To give you a little context, I love cauliflower. And I think this recipe is a winner for cruciferous veggie lovers and consummate wing-eaters alike. This Buffalo cauliflower recipe is easy and could be streamlined even further. My cauliflower needed about 40 minutes in the oven to become a combination of tender inside and browned outside. While the cauliflower was resting, I made the sauce. The blue cheese looked pretty atop the now-red cauliflower, although my suggestion would be to add the blue cheese dip and an abundant supply of celery sticks to complete the presentation.
One more note on ingredients: Buy a wedge of blue cheese and crumble it yourself. Pre-crumbled blue cheese will never taste as good as a cheese crumbled just before serving. Also, definitely use unsalted butter, as there are two opportunities for seasoning this dish as you prepare it, so there’s no need to begin with salted butter. Does this serve 4? Much depends on the size of your cauliflower and the portion size of your diners, but sure, it could.
I love baked cauliflower so I was excited to make this Buffalo cauliflower recipe. I certainly enjoyed this spicy dish.
My head of cauliflower weighed 1 pound, 11 ounces. I baked it for 50 minutes. Though it was brown, it wasn’t very tender. It was a bit crunchy, but I like my vegetables a bit crunchy, so it was fine for me. For those who like their cauliflower more tender, you may have to bake it longer.
The sauce came together quickly. The flavor of the sauce was excellent; however, I wonder if we need to add so much butter. I cut the cauliflower into florets and sautéed them in a saucepan, then I added 1/2 cup sauce and sautéed it for a few minutes more. I crumbled blue cheese on top and served it as a side to a main meal.
Always looking for healthy yet tasty alternatives to comfort food, I thought this Buffalo cauliflower recipe would be a good option for this Sunday’s Super Bowl. It does taste like a chicken wing–-well, actually, it tastes like chicken wing seasoning. You wouldn’t fool anyone in a blind taste test, but the sauce is very good. I’ll be using the same sauce on my chicken wings this Sunday for Super Bowl.

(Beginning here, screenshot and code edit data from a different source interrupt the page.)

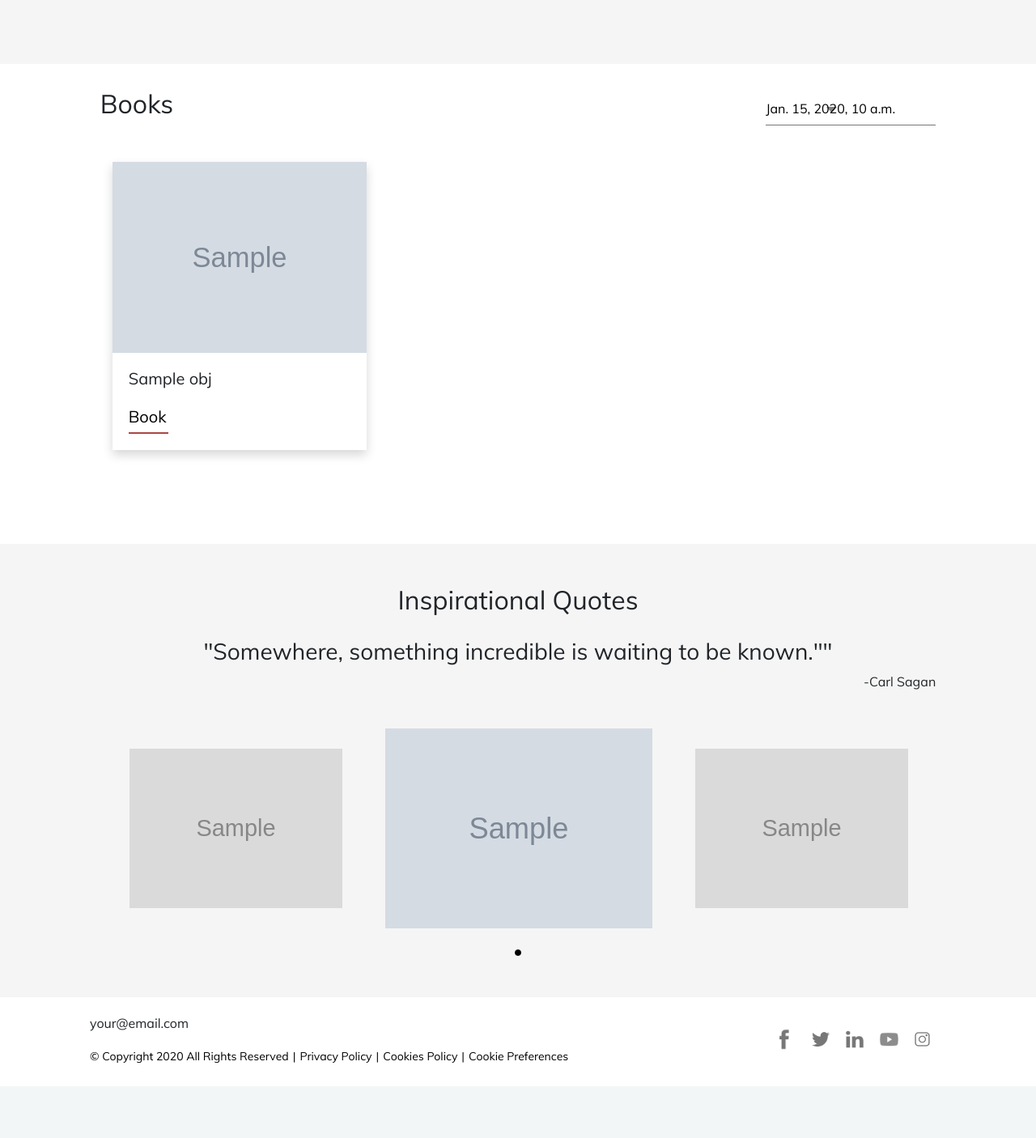
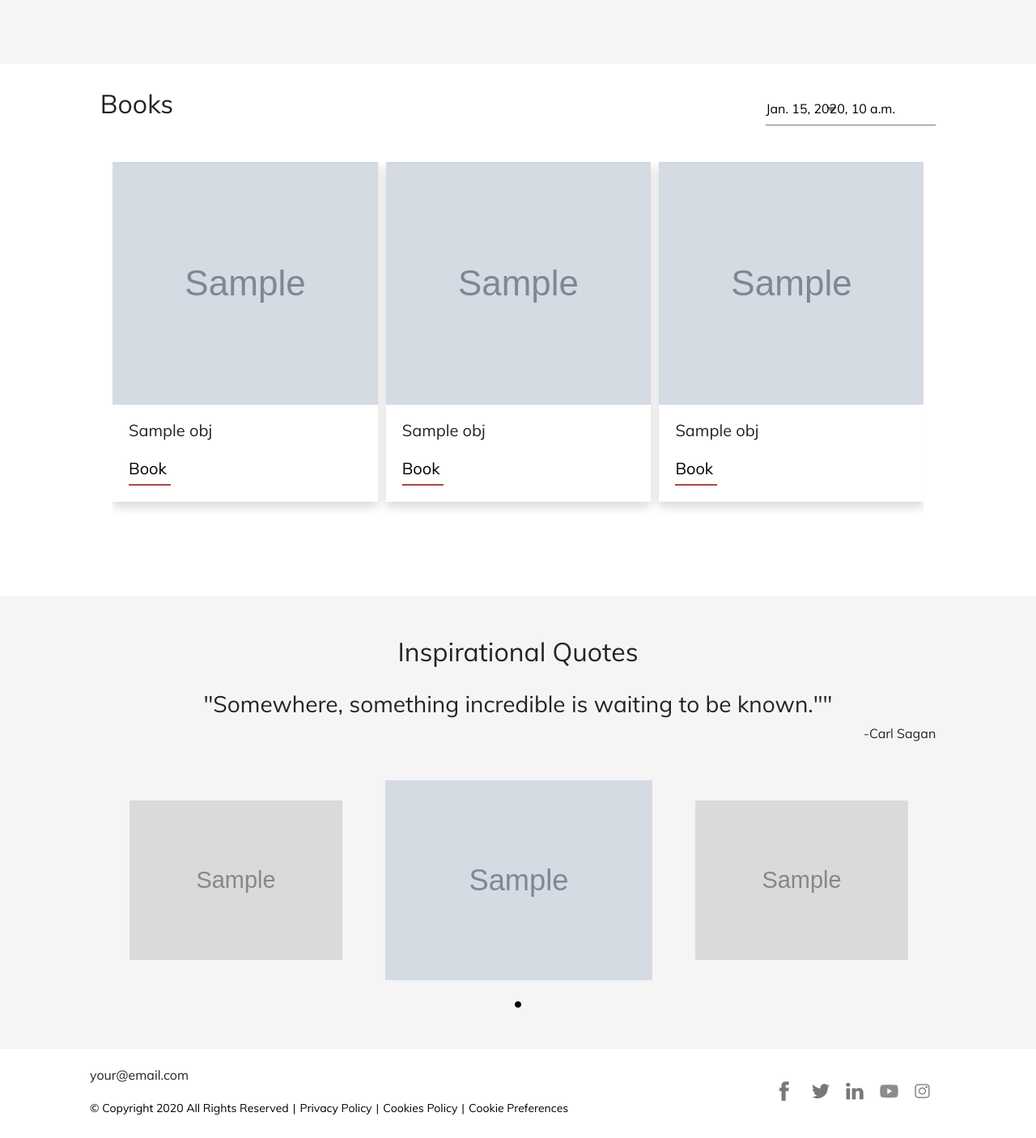
Before and after one commit to DheerajMaruthi/ISproject, a Django app: template instructscience/src/instructscience/assets/templates/home/inspire.html in a window 1280 px wide. Shown: the part 693-2099 px from the top of the page at 81% size. Before the commit the page ends 2035 px from the top, so only its background shows below. Run offline with Django 3.2, Linux system fonts and the light colour scheme; the template is opened without the code that fills it: most values are stand-ins (such as "Sample title", 1, 10 or a date in 2020); grey boxes marked "Sample" are stand-in pictures; parts of the project's set-up code (start-up, migrations or seed data) failed here and were passed over; some libraries are stand-ins or nearby versions.

Commit message:
[changes in the WOI section]

```diff
--- a/instructscience/src/instructscience/assets/static/instructscience/css/inspire.css
+++ b/instructscience/src/instructscience/assets/static/instructscience/css/inspire.css
@@ -114,6 +114,12 @@
   font-size: 20px;
   margin: 0;
   padding:20px;
+}
+#inspired-books .videos-row .video-wrapper img
+{
+  height: 300px;
+  margin: 0 auto;
+  display: block;
 }
 #inspired-books .videos-row .video-wrapper p
 {
--- a/instructscience/src/instructscience/assets/static/instructscience/js/script.js
+++ b/instructscience/src/instructscience/assets/static/instructscience/js/script.js
@@ -55,6 +55,38 @@ $(document).ready(function () {
     },
   })
 
+  $('#book-carousel').owlCarousel({
+    autoplay: true,
+    autoplayTimeout: 5000,
+    autoplayHoverPause: true,
+    margin: 10,
+    responsiveClass: true,
+    navText: ["<img src='/static/instructscience/images/Bleft.png'>", "<img src='/static/instructscience/images/Bnext.png'>"],
+    loop: true,
+    center:true,
+    responsive: {
+      0: {
+        items: 1,
+        nav:false,
+        dots:true
+      },
+      568: {
+        items: 2,
+        nav:false,
+        dots:true
+      },
+      600: {
+        items: 3,
+        nav:true
+      },
+      1000: {
+        items: 3,
+        nav:true,
+        center:true
+      }
+    }
+  })
+
   $('#videosection').owlCarousel({
     autoplay: true,
     autoplayTimeout: 5000,
@@ -85,7 +117,9 @@ $(document).ready(function () {
       }
     }
   })
+
   $(document).ready(function() {
+
     $('.popup-youtube').magnificPopup({
       disableOn: 320,
       type: 'iframe',
@@ -95,9 +129,11 @@ $(document).ready(function () {
       fixedContentPos: true
     });
   });
+
   $('.item').magnificPopup({
     delegate: 'a',
   });
+
   $('#social-carousel').owlCarousel({
     autoplay: true,
     center: true,
--- a/instructscience/src/instructscience/assets/templates/home/inspire.html
+++ b/instructscience/src/instructscience/assets/templates/home/inspire.html
@@ -80,8 +80,11 @@
     </div>
     <div class="row videos-row">
       {% paginate 3 book_search_list %}
+
+      <div class="col-lg-12 col-md-12 col-xs-12 col-sm-12">
+        <div class="owl-carousel" id="book-carousel">
           {% for obj in book_search_list%}
-      <div class="col-lg-4 col-md-6 col-xs-12 col-sm-12">
+          <div class="item">
             <div class="video-wrapper">
               <img src="{{obj.book_image.url}}" alt="kindergarten" class="img-fluid">
               <h2>{{obj.book_title}}</h2>
@@ -91,6 +94,8 @@
             </div>
           </div>
           {% endfor %}
+        </div>
+      </div>
     </div>
     <div class="row load--more">
       <!-- <a href="javascript:void(0);">Load More</a> -->
```
Also changed, not shown: 1 other file. Lines whose indentation alone changed are shown as unchanged.
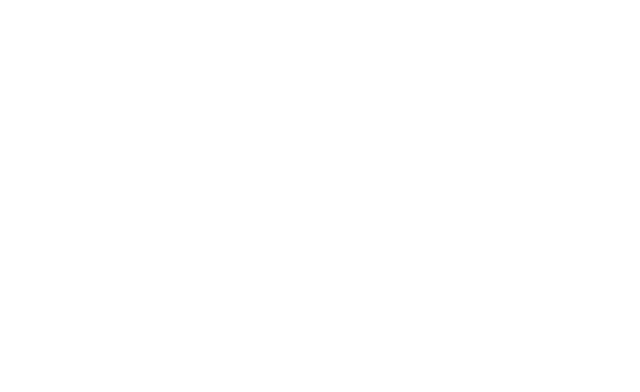
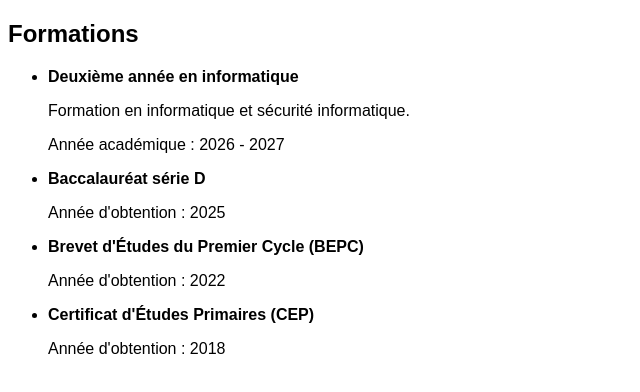
Before and after one commit to steph-dev17/mon-cv, a plain HTML site: page index.html in a window 1280 px wide. Shown: the whole page, without its empty margins (0-640 px from the left). Drawn offline with Linux system fonts and the light colour scheme.

Commit message:
mise en place de la section formations

```diff
--- a/index.html
+++ b/index.html
@@ -12,7 +12,28 @@
   <!-- DESCRIPTION -->
 
   <!-- FORMATIONS -->
-
+<section id="formations">
+    <h2>Formations</h2>
+    <ul>
+        <li>
+            <strong>Deuxième année en informatique</strong>
+            <p>Formation en informatique et sécurité informatique.</p>
+            <p>Année académique : 2026 - 2027</p>
+        </li>
+        <li>
+            <strong>Baccalauréat série D</strong>
+            <p>Année d'obtention : 2025</p>
+        </li>
+        <li>
+            <strong>Brevet d'Études du Premier Cycle (BEPC)</strong>
+            <p>Année d'obtention : 2022</p>
+        </li>
+        <li>
+            <strong>Certificat d'Études Primaires (CEP)</strong>
+            <p>Année d'obtention : 2018</p>
+        </li>
+    </ul>
+</section>
   <!-- COMPETENCES -->
 
   <!-- ASSOCIATIONS -->
```
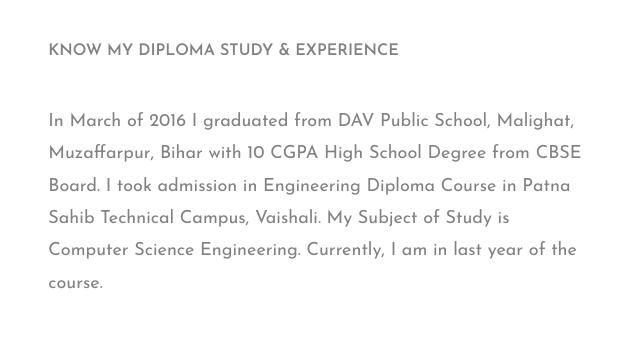
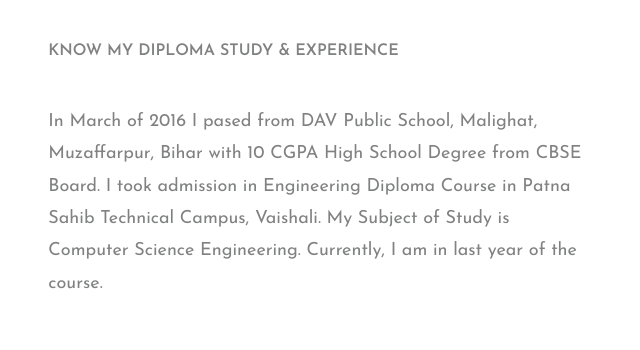
Before and after one commit to hkmishra/hkmishra.github.io, a plain HTML site: page index.html in a window 1280 px wide. Shown: the part 1822-2172 px from the top of the page, 352-992 px from the left. Drawn offline with nearby package versions, Linux system fonts and the light colour scheme.

Commit message:
Update index.html

```diff
--- a/index.html
+++ b/index.html
@@ -119,7 +119,7 @@
 							<h3>Computer Science Engineering</h3>
 							<h4>Patna Sahib Technical Campus</h4>
 							<a href="diploma/index.html"><h4>Know my Diploma Study & experience</h4></a>
-							<p>In March of 2016 I graduated from DAV Public School, Malighat, Muzaffarpur, Bihar with 10 CGPA High School Degree from CBSE Board. I took admission in Engineering Diploma Course in Patna Sahib Technical Campus, Vaishali. My Subject of Study is Computer Science Engineering. Currently, I am in last year of the course.</p>
+							<p>In March of 2016 I pased from DAV Public School, Malighat, Muzaffarpur, Bihar with 10 CGPA High School Degree from CBSE Board. I took admission in Engineering Diploma Course in Patna Sahib Technical Campus, Vaishali. My Subject of Study is Computer Science Engineering. Currently, I am in last year of the course.</p>
 						</li>
 
 					</ul>
```
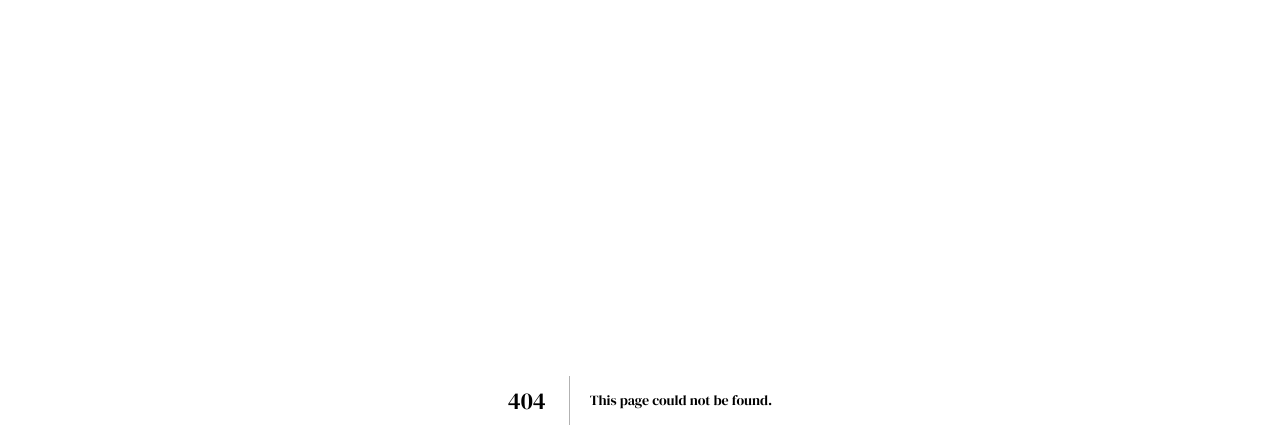
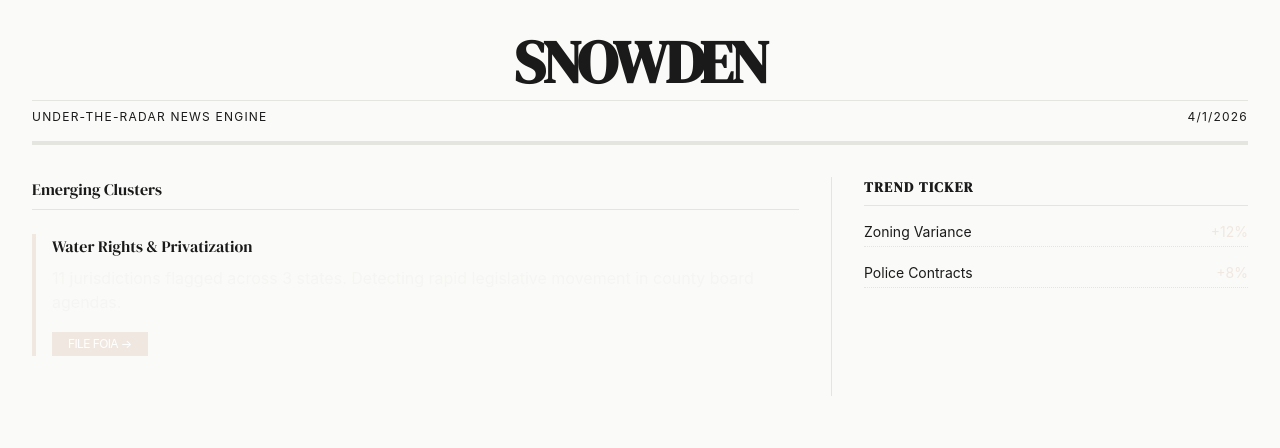
Before and after one commit to Youdahe123/FOIAflow, a Next.js app: page /utr-news in a window 1280 px wide. Before the commit this address had no page. Shown: the top 448 px of the page. Built offline with nearby package versions, Linux system fonts and the light colour scheme.

Commit message:
implement UTR News broadsheet layout and tailwind config

```diff
--- /dev/null
+++ b/src/app/utr-news/page.tsx
@@ -0,0 +1,13 @@
+import NewsFeed from "../../components/under-the-radar/NewsFeed";
+
+export const metadata = {
+  title: "Under-The-Radar News | Snowden",
+};
+
+export default function UTRPage() {
+  return (
+    <main>
+      <NewsFeed />
+    </main>
+  );
+}
--- /dev/null
+++ b/src/components/under-the-radar/NewsFeed.tsx
@@ -0,0 +1,55 @@
+import React from 'react';
+
+const NewsFeed = () => {
+  return (
+    <div className="min-h-screen bg-newsprint text-ink font-serif p-8">
+      {/* Masthead: High-institutional nameplate energy */}
+      <header className="border-b-4 border-ink pb-4 mb-8">
+        <h1 className="text-center text-6xl font-bold tracking-tighter uppercase">
+          Snowden
+        </h1>
+        <div className="flex justify-between mt-2 font-sans text-xs uppercase tracking-widest border-t border-ink pt-2">
+          <span>Under-The-Radar News Engine</span>
+          <span>{new Date().toLocaleDateString()}</span>
+        </div>
+      </header>
+
+      <div className="grid grid-cols-1 md:grid-cols-3 gap-8">
+        {/* Main Column: Emerging Clusters */}
+        <div className="md:col-span-2 border-r border-rule pr-8">
+          <h2 className="headline-lg mb-6 border-b border-rule pb-2">Emerging Clusters</h2>
+
+          {/* Example Cluster Card */}
+          <div className="border-l-4 border-accent pl-4 mb-10">
+            <h3 className="headline-md mb-2">Water Rights & Privatization</h3>
+            <p className="font-sans text-muted mb-4">
+              11 jurisdictions flagged across 3 states. Detecting rapid legislative movement in county board agendas.
+            </p>
+            <button className="bg-accent text-white px-4 py-1 text-xs font-sans uppercase tracking-tighter">
+              File FOIA →
+            </button>
+          </div>
+        </div>
+
+        {/* Right Rail: Trend Ticker */}
+        <div className="font-sans">
+          <h2 className="text-sm font-bold uppercase tracking-widest border-b border-rule pb-2 mb-4">
+            Trend Ticker
+          </h2>
+          <ul className="space-y-4 text-sm">
+            <li className="flex justify-between border-b border-dotted border-rule pb-1">
+              <span>Zoning Variance</span>
+              <span className="text-accent">+12%</span>
+            </li>
+            <li className="flex justify-between border-b border-dotted border-rule pb-1">
+              <span>Police Contracts</span>
+              <span className="text-accent">+8%</span>
+            </li>
+          </ul>
+        </div>
+      </div>
+    </div>
+  );
+};
+
+export default NewsFeed;
--- /dev/null
+++ b/tailwind.config.ts
@@ -0,0 +1,39 @@
+import type { Config } from "tailwindcss";
+
+const config: Config = {
+  content: [
+    "./src/pages/**/*.{js,ts,jsx,tsx,mdx}",
+    "./src/components/**/*.{js,ts,jsx,tsx,mdx}",
+    "./src/app/**/*.{js,ts,jsx,tsx,mdx}",
+  ],
+  theme: {
+    extend: {
+      fontFamily: {
+        serif: ["'Playfair Display'", "Georgia", "serif"],
+        serifBody: ["'EB Garamond'", "Georgia", "serif"],
+        sans: ["'DM Sans'", "system-ui", "sans-serif"],
+      },
+      colors: {
+        ink: "#0F0F0F",
+        newsprint: "#F5F0E8",
+        rule: "#1A1A1A",
+        accent: "#8B1A1A",
+        muted: "#6B6355",
+        cluster: "#2C1810",
+      },
+      fontSize: {
+        "headline-xl": ["2.75rem", { lineHeight: "1.05", letterSpacing: "-0.02em" }],
+        "headline-lg": ["2rem",    { lineHeight: "1.1",  letterSpacing: "-0.015em" }],
+        "headline-md": ["1.375rem",{ lineHeight: "1.2",  letterSpacing: "-0.01em" }],
+        "headline-sm": ["1.1rem",  { lineHeight: "1.25", letterSpacing: "-0.005em" }],
+        "byline":      ["0.7rem",  { lineHeight: "1.4",  letterSpacing: "0.08em" }],
+      },
+      borderColor: {
+        rule: "#1A1A1A",
+      },
+    },
+  },
+  plugins: [],
+};
+
+export default config;
```
Also changed, not shown: package.json (+5 -3 lines), 1 other file (tests, documents, lock files or other folders).
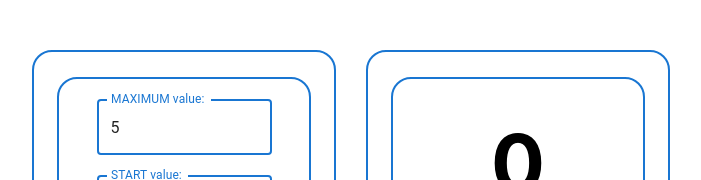
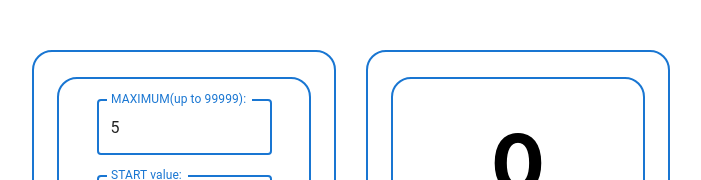
Before and after one commit to EgorKirillov/counter2, a React (Create React App) app: page / in a window 1280 px wide. Shown: the top 180 px of the page, without its empty margins (274-975 px from the left). Built offline with nearby package versions, Linux system fonts and the light colour scheme.

Commit message:
other bugs fixed

```diff
--- a/src/App.tsx
+++ b/src/App.tsx
@@ -43,9 +43,9 @@ function App() {
         }
     }
     const changeMaxValue = (newMaxValue: number) => {
-        debugger
-        if (newMaxValue > 99999) {setMaxValue(99999)} else
-        if (newMaxValue <= startValue) {
+        if (newMaxValue > 99999) {
+            setMaxValue(99999)
+        } else if (newMaxValue <= startValue) {
             setErrorMax(true)
             setErrorStart(true)
             setErrorText("incorrect 'MAX' and 'START' value")
@@ -70,8 +70,6 @@ function App() {
         setErrorText("")
 
     }
-
-
     return (
         <div className="App">
             <SettingCounter
--- a/src/components/SettingCounter/SettingCounter.tsx
+++ b/src/components/SettingCounter/SettingCounter.tsx
@@ -9,7 +9,7 @@ type SettingCounterPropsType = {
     changeMaxValue: (newMaxValue: number) => void
     changeStartValue: (newStartValue: number) => void
     applySetting: () => void
-    errorText:  "" | "incorrect 'START value'" | "incorrect 'MAX' and 'START' value" | "press 'set' to confirm setting"
+    errorText: "" | "incorrect 'START value'" | "incorrect 'MAX' and 'START' value" | "press 'set' to confirm setting"
     errorMax: boolean
     errorStart: boolean
 }
@@ -18,13 +18,17 @@ export const SettingCounter: React.FC<SettingCounterPropsType> = ({maxValue, sta
 
     function onChangeMaxValueHandler(e: ChangeEvent<HTMLInputElement>) {
         if (e.currentTarget) {
-            props.changeMaxValue(Math.floor(Number(e.currentTarget.value)))
+            let newValue = Math.floor(Number(e.currentTarget.value))
+            e.currentTarget.value = ""
+            props.changeMaxValue(newValue)
         }
     }
 
     function onChangeStartValueHandler(e: ChangeEvent<HTMLInputElement>) {
         if (e.currentTarget) {
-            props.changeStartValue(Math.floor(Number(e.currentTarget.value)))
+            let newValue = Math.floor(Number(e.currentTarget.value))
+            e.currentTarget.value = ""
+            props.changeStartValue(newValue)
         }
     }
 
@@ -39,7 +43,7 @@ export const SettingCounter: React.FC<SettingCounterPropsType> = ({maxValue, sta
                     type="number"
                     value={maxValue}
                     // helperText="Change max counter value"
-                    label="MAXIMUM value:"
+                    label="MAXIMUM(up to 99999):"
                     onChange={onChangeMaxValueHandler}
                     focused
                 /></div>
```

I baked the cauliflower for 30 minutes and it was starting to color, but it wasn’t brown. I didn’t want it to lose its texture, so I removed it from the oven and let it cool and it softened a bit. I cut the head into bite-sized florets, which I then sautéed for about 3 minutes to rewarm. I suggest using 1/4 to 1/2 cup crumbled cheese, depending on your love of blue cheese. I dumped the wings, er, cauliflower in a bowl and served them with plenty napkins. I also left my florets large enough to pick up without needing to fish around in the sauce that inevitably pooled in the bottom of the bowl.
It would serve 4 as indicated, but only if this was part of a lot of other foods being snacked on. It will NOT feed 4 people for the duration of the snackfest called Super Bowl. I could probably eat the entire thing myself in that case.
The Buffalo sauce worked well with cauliflower and was a pleasant surprise considering my previous food memories of Buffalo sauce. I sliced the whole head of cauliflower into 4 sections, sautéed each section on both sides till brown, then place everything in an oven preheated to 400°F until tender, abouut 12 minutes. The cauliflower was tender inside and brown outside.
Originally published January 30, 2014